Again, some of the DZs and then with a 1/M and then DZ1 is computed as follows.

Once again, this is an element Y's product only whereas previously,

we saw on the previous slide that this was an N1 by one dimensional vector.

Now, this is a N1 by M dimensional matrix.

Both of these are also N1 by M dimensional.

That's why that asterisk is element Y's product and then finally,

the remaining two updates.

Perhaps it shouldn't look too surprising.

I hope that gives you some intuition for how the backpropagation algorithm is derived.

In all of machine learning,

I think the derivation of the backpropagation algorithm

is actually one of the most complicated pieces of math I've seen,

and it requires knowing both linear algebra as well as

the derivative of matrices to re-derive it from scratch from first principles.

If you are an expert in matrix calculus,

using this process, you might prove the derivative algorithm yourself,

but I think there are actually plenty of deep learning practitioners

that have seen the derivation at about the level you've

seen in this video and are already able to have

all the very intuitions and be able to implement this algorithm very effectively.

If you are an expert in calculus,

do see if you can derive the whole thing from scratch.

It is one of the very hardest pieces of math.

One of the very hardest derivations that I've seen in all of machine learning.

Either way, if you implement this,

this will work and I think you have enough intuitions to tune and get it to work.

There's just one last detail I want to

share with you before you implement your neural network,

which is how to initialize the weights of your neural network.

It turns out that initializing your parameters,

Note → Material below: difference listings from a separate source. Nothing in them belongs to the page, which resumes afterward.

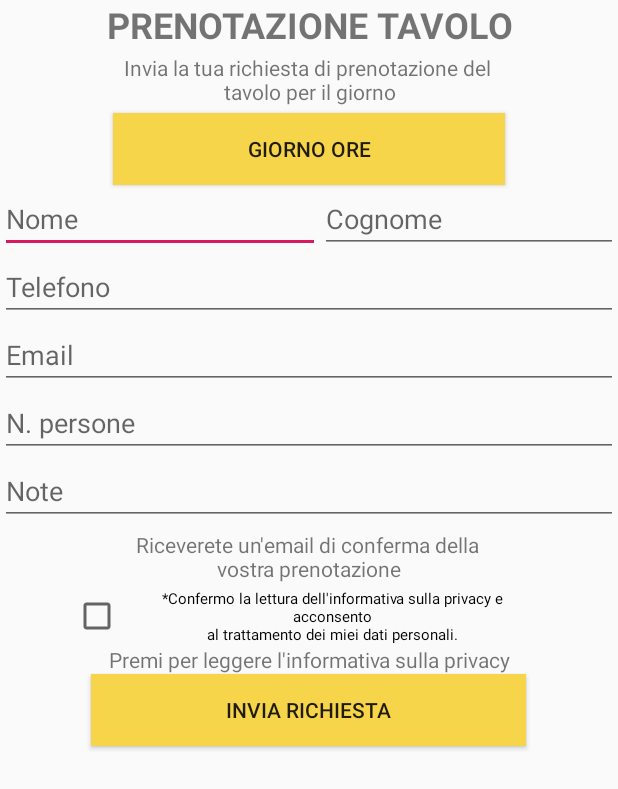
After one commit to ValerioLy/GinzoApp, an Android app: the CompilaPrenotazione screen opened directly, with no data from a screen before it, on a phone screen of 412 x 824 dp. The commit adds this screen. Shown: the top 789 px of the screen. Run offline under Robolectric (Android 15) with nearby library versions, the phone set to English and light mode, and no system bars.

Commit message:
grafica compilazione prenotazione

```diff
--- a/app/src/main/AndroidManifest.xml
+++ b/app/src/main/AndroidManifest.xml
@@ -12,7 +12,8 @@
         android:roundIcon="@mipmap/ic_launcher_round"
         android:supportsRtl="true"
         android:theme="@style/AppTheme">
-        <activity android:name=".OreTavolo"></activity>
+        <activity android:name=".CompilaPrenotazione"></activity>
+        <activity android:name=".OreTavolo" />
         <activity android:name=".LoginActivity" />
         <activity android:name=".RegisterActivity" />
         <activity android:name=".profileActivity" />
--- /dev/null
+++ b/app/src/main/java/com/stockato/ginzo/CompilaPrenotazione.java
@@ -0,0 +1,28 @@
+package com.stockato.ginzo;
+
+import android.support.v7.app.AppCompatActivity;
+import android.os.Bundle;
+import android.widget.Button;
+import android.widget.CheckBox;
+import android.widget.TextView;
+
+public class CompilaPrenotazione extends AppCompatActivity {
+    TextView txtCompila, txtRic;
+    Button btnGiorno, btnSubmit;
+    CheckBox checkBox;
+
+    @Override
+    protected void onCreate(Bundle savedInstanceState) {
+        super.onCreate(savedInstanceState);
+        setContentView(R.layout.activity_compila_prenotazione);
+        getSupportActionBar().hide();
+        txtCompila = findViewById(R.id.txtCompila);
+        txtCompila.setText("Invia la tua richiesta di prenotazione del " + "\n" +"tavolo per il giorno");
+        btnGiorno = findViewById(R.id.btnGiorno);
+        txtRic = findViewById(R.id.txtRic);
+        txtRic.setText("Riceverete un'email di conferma della "+ "\n" + "vostra prenotazione");
+        checkBox = findViewById(R.id.checkBox);
+        checkBox.setText("*Confermo la lettura dell'informativa sulla privacy e acconsento" + "\n" +"al trattamento dei miei dati personali.");
+        btnSubmit = findViewById(R.id.btnSubmit);
+    }
+}
--- a/app/src/main/java/com/stockato/ginzo/OreAdapter.java
+++ b/app/src/main/java/com/stockato/ginzo/OreAdapter.java
@@ -11,6 +11,7 @@ import java.util.ArrayList;
 
 public class OreAdapter extends ArrayAdapter {
     ArrayList<Object> list;
+
 
     public OreAdapter(Context context, int resource, ArrayList<Object> objects) {
         super(context, resource, objects);
--- a/app/src/main/java/com/stockato/ginzo/OreTavolo.java
+++ b/app/src/main/java/com/stockato/ginzo/OreTavolo.java
@@ -1,7 +1,10 @@
 package com.stockato.ginzo;
 
+import android.content.Intent;
 import android.support.v7.app.AppCompatActivity;
 import android.os.Bundle;
+import android.view.View;
+import android.widget.AdapterView;
 import android.widget.ArrayAdapter;
 import android.widget.ListView;
 
@@ -34,5 +37,13 @@ public class OreTavolo extends AppCompatActivity {
 
         OreAdapter oreAdapter = new OreAdapter(this, R.layout.ore, ore );
         listore.setAdapter(oreAdapter);
+
+        listore.setOnItemClickListener(new AdapterView.OnItemClickListener() {
+            @Override
+            public void onItemClick(AdapterView<?> adapterView, View view, int i, long l) {
+                Intent intent = new Intent(OreTavolo.this, CompilaPrenotazione.class);
+                startActivity(intent);
+            }
+        });
     }
 }
--- /dev/null
+++ b/app/src/main/res/layout/activity_compila_prenotazione.xml
@@ -0,0 +1,128 @@
+<?xml version="1.0" encoding="utf-8"?>
+<LinearLayout xmlns:android="http://schemas.android.com/apk/res/android"
+    xmlns:app="http://schemas.android.com/apk/res-auto"
+    xmlns:tools="http://schemas.android.com/tools"
+    android:layout_width="match_parent"
+    android:layout_height="match_parent"
+    android:orientation="vertical"
+    tools:context=".OreTavolo">
+
+    <TextView
+        android:id="@+id/textView11"
+        android:layout_width="match_parent"
+        android:layout_height="35dp"
+        android:text="PRENOTAZIONE TAVOLO"
+        android:textAlignment="center"
+        android:textSize="24sp"
+        android:textStyle="bold"
+        tools:layout_editor_absoluteX="175dp"
+        tools:layout_editor_absoluteY="99dp" />
+
+    <TextView
+        android:id="@+id/txtCompila"
+        android:layout_width="match_parent"
+        android:layout_height="40dp"
+        android:textAlignment="center" />
+
+    <Button
+        android:id="@+id/btnGiorno"
+        android:layout_width="261dp"
+        android:layout_height="wrap_content"
+        android:layout_gravity="center"
+        android:background="@color/colorYellow"
+        android:clickable="false"
+        android:text="Giorno ore" />
+
+    <LinearLayout
+        android:layout_width="match_parent"
+        android:layout_height="wrap_content"
+        android:orientation="horizontal">
+
+        <EditText
+            android:id="@+id/editNome"
+            android:layout_width="wrap_content"
+            android:layout_height="wrap_content"
+            android:ems="10"
+            android:hint="Nome"
+            android:inputType="textPersonName" />
+
+        <EditText
+            android:id="@+id/editCognome"
+            android:layout_width="wrap_content"
+            android:layout_height="wrap_content"
+            android:layout_weight="1"
+            android:ems="10"
+            android:hint="Cognome"
+            android:inputType="textPersonName" />
+    </LinearLayout>
+
+    <EditText
+        android:id="@+id/editTelefono"
+        android:layout_width="match_parent"
+        android:layout_height="wrap_content"
+        android:layout_gravity="center"
+        android:ems="10"
+        android:hint="Telefono"
+        android:inputType="textPersonName" />
+
+    <EditText
+        android:id="@+id/editEmail"
+        android:layout_width="match_parent"
+        android:layout_height="wrap_content"
+        android:layout_gravity="center"
+        android:ems="10"
+        android:hint="Email"
+        android:inputType="textPersonName" />
+
+    <EditText
+        android:id="@+id/editPersone"
+        android:layout_width="match_parent"
+        android:layout_height="wrap_content"
+        android:layout_gravity="center"
+        android:ems="10"
+        android:hint="N. persone"
+        android:inputType="textPersonName" />
+
+    <EditText
+        android:id="@+id/editNote"
+        android:layout_width="match_parent"
+        android:layout_height="wrap_content"
+        android:layout_gravity="center"
+        android:ems="10"
+        android:hint="Note"
+        android:inputType="textPersonName" />
+
+    <TextView
+        android:id="@+id/txtRic"
+        android:layout_width="421dp"
+        android:layout_height="42dp"
+        android:layout_gravity="center"
+        android:gravity="center"
+        android:text="text" />
+
+    <CheckBox
+        android:id="@+id/checkBox"
+        android:layout_width="314dp"
+        android:layout_height="wrap_content"
+        android:layout_gravity="center"
+        android:gravity="center"
+        android:text="CheckBox"
+        android:textSize="10sp" />
+
+    <TextView
+        android:id="@+id/textView15"
+        android:layout_width="match_parent"
+        android:layout_height="wrap_content"
+        android:text="Premi per leggere l'informativa sulla privacy"
+        android:textAlignment="center" />
+
+    <Button
+        android:id="@+id/btnSubmit"
+        android:layout_width="290dp"
+        android:layout_height="wrap_content"
+        android:layout_gravity="center"
+        android:background="@color/colorYellow"
+        android:text="INVIA RICHIESTA"
+        android:textAlignment="center" />
+
+</LinearLayout>
```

not to zero but randomly,

turns out to be very important for training your neural network.

In the next video, you'll see why.